**MATERIAL SUPPLIED**
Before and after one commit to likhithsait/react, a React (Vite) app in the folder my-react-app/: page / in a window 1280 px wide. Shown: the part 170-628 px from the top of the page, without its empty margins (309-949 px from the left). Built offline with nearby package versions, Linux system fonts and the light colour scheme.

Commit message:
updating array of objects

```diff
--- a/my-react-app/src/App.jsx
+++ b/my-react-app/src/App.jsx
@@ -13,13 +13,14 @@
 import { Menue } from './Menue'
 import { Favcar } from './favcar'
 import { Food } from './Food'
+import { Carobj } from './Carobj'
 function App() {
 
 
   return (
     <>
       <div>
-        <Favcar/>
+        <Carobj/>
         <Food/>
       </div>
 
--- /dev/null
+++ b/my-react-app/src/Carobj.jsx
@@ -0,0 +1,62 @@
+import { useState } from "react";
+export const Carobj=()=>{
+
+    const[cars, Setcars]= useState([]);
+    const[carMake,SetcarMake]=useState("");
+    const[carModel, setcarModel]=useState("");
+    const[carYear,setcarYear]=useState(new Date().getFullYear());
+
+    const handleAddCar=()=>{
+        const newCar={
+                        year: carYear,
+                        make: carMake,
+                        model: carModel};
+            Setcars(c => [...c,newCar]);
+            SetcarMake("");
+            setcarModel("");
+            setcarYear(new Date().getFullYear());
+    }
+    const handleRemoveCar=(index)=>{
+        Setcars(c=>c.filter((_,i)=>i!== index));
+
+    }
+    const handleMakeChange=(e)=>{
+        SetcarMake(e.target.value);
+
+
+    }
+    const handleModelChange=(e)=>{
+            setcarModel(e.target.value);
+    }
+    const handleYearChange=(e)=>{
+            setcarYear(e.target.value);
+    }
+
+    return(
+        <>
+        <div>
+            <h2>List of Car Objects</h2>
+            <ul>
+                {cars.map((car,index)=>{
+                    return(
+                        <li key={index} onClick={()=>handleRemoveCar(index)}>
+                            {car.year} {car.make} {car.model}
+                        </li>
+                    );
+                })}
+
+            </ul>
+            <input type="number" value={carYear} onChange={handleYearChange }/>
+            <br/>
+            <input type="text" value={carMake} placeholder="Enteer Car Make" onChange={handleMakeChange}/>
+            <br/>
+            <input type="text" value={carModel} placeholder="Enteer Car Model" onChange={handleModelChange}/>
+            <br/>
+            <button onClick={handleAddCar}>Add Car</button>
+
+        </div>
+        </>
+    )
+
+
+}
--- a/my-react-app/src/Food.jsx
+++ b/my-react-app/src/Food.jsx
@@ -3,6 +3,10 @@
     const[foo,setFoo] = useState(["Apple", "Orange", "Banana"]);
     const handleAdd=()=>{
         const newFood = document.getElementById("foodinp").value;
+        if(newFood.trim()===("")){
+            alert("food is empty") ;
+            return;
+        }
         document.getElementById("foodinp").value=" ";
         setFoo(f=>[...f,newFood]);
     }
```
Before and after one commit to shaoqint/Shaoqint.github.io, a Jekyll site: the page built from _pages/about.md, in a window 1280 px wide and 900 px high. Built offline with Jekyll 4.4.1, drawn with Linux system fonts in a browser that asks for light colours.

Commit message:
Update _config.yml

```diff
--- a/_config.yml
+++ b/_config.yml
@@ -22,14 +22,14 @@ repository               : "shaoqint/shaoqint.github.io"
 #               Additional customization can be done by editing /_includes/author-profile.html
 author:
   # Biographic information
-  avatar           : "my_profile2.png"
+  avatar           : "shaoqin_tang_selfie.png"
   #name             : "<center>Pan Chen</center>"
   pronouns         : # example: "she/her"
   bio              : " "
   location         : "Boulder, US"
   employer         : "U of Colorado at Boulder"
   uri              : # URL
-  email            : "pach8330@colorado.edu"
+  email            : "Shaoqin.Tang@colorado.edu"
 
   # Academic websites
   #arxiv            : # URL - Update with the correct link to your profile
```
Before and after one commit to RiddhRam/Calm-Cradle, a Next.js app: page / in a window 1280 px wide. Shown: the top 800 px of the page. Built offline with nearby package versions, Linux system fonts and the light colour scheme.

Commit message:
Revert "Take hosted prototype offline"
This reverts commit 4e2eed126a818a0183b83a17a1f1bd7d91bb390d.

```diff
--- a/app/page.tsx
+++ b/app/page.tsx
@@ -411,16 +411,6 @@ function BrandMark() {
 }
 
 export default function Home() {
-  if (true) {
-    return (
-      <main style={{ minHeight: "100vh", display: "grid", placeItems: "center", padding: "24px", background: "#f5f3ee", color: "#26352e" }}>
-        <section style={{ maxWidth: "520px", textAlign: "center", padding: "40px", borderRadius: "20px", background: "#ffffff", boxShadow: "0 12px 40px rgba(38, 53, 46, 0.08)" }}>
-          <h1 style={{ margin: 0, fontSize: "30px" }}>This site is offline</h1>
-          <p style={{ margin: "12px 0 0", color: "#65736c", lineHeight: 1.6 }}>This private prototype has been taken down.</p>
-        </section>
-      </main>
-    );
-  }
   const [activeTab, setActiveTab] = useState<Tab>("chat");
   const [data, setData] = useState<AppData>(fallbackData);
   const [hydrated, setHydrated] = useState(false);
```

**AIM OF THE EXERCISE**
In which lines of the records does the word "from" appear? Copy each of them.

**REPLY**
Before and after one commit to likhithsait/react, a React (Vite) app in the folder my-react-app/: page / in a window 1280 px wide. Shown: the part 170-628 px from the top of the page, without its empty margins (309-949 px from the left). Built offline with nearby package versions, Linux system fonts and the light colour scheme.
 import { Menue } from './Menue'
 import { Favcar } from './favcar'
 import { Food } from './Food'
+import { Carobj } from './Carobj'
+import { useState } from "react";
Before and after one commit to shaoqint/Shaoqint.github.io, a Jekyll site: the page built from _pages/about.md, in a window 1280 px wide and 900 px high. Built offline with Jekyll 4.4.1, drawn with Linux system fonts in a browser that asks for light colours.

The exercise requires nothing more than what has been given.